   Lesion of Bone
              Osteoma

• Osteoma is a benign mass protruding from
 osseous tissue
               Osteoma

• Most common tumor of the paranasal
  sinuses, most frequently seen in the
  frontal sinus and ethmoids
• Two varieties are described: the dense
  'ivory' type and 'cancellous' osteoma
(a)                                                   (b)
       Osteoma       Lateral radiograph of the skull (a) and axial CT
      scan (b) demonstrate an ossific nodule (arrow) arising from
      the outer table of the calvarium
          Giant cell tumor

• Giant cell tumor is a locally aggressive
  neoplasm
• The sites affected most frequently are the
  long tubular bones
          Giant cell tumor

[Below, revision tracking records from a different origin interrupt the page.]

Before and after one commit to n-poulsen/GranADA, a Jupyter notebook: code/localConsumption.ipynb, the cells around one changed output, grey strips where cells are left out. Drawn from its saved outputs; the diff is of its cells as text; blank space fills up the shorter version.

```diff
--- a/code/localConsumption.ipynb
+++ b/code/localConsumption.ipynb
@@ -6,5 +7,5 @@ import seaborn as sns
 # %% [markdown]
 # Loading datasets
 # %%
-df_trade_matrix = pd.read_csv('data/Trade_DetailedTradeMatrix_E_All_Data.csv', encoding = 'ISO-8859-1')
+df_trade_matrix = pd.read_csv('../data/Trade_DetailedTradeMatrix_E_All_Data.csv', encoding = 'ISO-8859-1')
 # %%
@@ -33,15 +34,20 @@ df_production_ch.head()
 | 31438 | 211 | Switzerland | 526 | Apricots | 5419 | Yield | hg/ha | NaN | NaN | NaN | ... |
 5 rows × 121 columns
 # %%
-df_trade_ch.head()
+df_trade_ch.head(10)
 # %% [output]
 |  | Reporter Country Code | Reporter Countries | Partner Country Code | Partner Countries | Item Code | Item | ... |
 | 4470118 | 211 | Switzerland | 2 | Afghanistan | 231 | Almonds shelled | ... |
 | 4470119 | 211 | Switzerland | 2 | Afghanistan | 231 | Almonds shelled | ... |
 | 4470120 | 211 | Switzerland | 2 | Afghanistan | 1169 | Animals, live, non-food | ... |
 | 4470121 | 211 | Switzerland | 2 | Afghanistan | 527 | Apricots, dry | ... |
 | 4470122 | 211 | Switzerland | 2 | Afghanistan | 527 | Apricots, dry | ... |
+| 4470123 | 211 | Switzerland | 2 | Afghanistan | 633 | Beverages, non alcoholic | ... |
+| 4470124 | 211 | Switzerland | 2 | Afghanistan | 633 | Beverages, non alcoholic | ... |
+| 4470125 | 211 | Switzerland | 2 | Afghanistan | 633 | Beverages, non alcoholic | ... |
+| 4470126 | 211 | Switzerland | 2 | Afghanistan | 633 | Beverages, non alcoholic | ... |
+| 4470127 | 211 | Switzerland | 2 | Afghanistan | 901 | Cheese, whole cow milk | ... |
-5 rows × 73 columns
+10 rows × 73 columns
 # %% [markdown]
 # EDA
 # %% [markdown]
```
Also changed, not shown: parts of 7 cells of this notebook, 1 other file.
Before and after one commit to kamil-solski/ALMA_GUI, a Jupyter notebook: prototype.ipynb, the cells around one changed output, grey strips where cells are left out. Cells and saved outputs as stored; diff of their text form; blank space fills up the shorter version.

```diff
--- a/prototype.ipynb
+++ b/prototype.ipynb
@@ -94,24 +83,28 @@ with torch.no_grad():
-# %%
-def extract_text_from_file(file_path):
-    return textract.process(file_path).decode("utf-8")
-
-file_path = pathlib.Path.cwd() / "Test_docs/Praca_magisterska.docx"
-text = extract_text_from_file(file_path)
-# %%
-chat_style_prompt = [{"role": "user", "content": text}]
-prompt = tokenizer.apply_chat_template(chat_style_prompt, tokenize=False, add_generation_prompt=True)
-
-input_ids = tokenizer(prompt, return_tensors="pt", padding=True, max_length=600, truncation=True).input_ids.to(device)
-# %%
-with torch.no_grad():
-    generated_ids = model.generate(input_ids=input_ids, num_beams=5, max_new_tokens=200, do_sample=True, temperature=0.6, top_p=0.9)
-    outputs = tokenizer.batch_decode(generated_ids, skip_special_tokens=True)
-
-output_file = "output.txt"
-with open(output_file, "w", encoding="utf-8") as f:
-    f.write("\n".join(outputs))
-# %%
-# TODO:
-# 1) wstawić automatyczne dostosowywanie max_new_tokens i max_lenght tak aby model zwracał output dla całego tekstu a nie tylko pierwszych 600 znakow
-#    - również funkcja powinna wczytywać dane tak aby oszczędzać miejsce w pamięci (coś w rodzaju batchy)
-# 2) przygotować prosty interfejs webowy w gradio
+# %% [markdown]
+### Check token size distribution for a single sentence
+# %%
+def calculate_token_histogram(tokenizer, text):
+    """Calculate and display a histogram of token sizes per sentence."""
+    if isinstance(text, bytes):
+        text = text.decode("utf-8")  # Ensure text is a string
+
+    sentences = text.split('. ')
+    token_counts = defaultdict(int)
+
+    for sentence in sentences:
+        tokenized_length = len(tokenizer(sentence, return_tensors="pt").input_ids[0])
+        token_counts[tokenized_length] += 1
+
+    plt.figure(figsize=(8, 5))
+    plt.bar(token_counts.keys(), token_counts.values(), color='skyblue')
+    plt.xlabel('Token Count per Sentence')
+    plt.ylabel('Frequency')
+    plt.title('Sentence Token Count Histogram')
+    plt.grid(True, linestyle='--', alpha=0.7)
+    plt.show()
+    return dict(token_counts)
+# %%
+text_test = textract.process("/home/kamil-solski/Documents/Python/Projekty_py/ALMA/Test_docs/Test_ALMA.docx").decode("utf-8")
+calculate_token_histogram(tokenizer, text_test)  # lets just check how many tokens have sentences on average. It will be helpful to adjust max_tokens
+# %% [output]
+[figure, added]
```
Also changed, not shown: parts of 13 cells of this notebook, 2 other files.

• Clinical manifestation
• Earliest manifestations include pain, local
 swelling, limitation of motion and
 pathologic fractures
           Imaging feature

• On radiographs, the long and short
 tubular bones reveal eccentric osteolytic
 lesions
• With MR imaging, intraosseous fluid
 levels may be seen
 Giant cell tumor a, b. AP (a) and lateral (b)
radiographs of the knee demonstrate an eccentric
osteolytic lesion in the proximal tibia. The lesion has a
non-sclerotic border and abuts the articular surface of the
tibia.
c. Sagittal T1-weighted MR image of the knee
demonstrates the low signal intensity mass in the proximal
tibia.
 d. Fat-suppressed T1-weighted MR image after gadolinium
adminstration demonstrates enhancement of the mass in
the proximal tibia.
Giant cell tumor
osteolytic lesion in the distal
radius
soap bubble
expandability
Soft tissue swelling
               Bone cyst

• Bone cyst is a usually cavitary lesion of
  bone.
• Bone cysts may occur after trauma and in
  osteoarthritis
• These cysts occur most frequently in long
 tubular bones, especially the metaphysis,
 and in the bony pelvis
           Imaging feature

• Radiographically, these lesions appear
  radiolucent and are located centrally, with
  cortical thinning and mild expansion of the
  bone
• CT scanning and MR imaging with contrast
  enhancement reveal presence of fluid
  within the lesion
• Complications of simple bone cysts include
 complete and incomplete fractures,
 and (rarely) malignant transformation
Bone cyst
Simple bone cyst.
AP radiograph of
the shoulder
demonstrates a
pathologic
fracture through
the simple bone
cyst in the
humeral
metaphysis.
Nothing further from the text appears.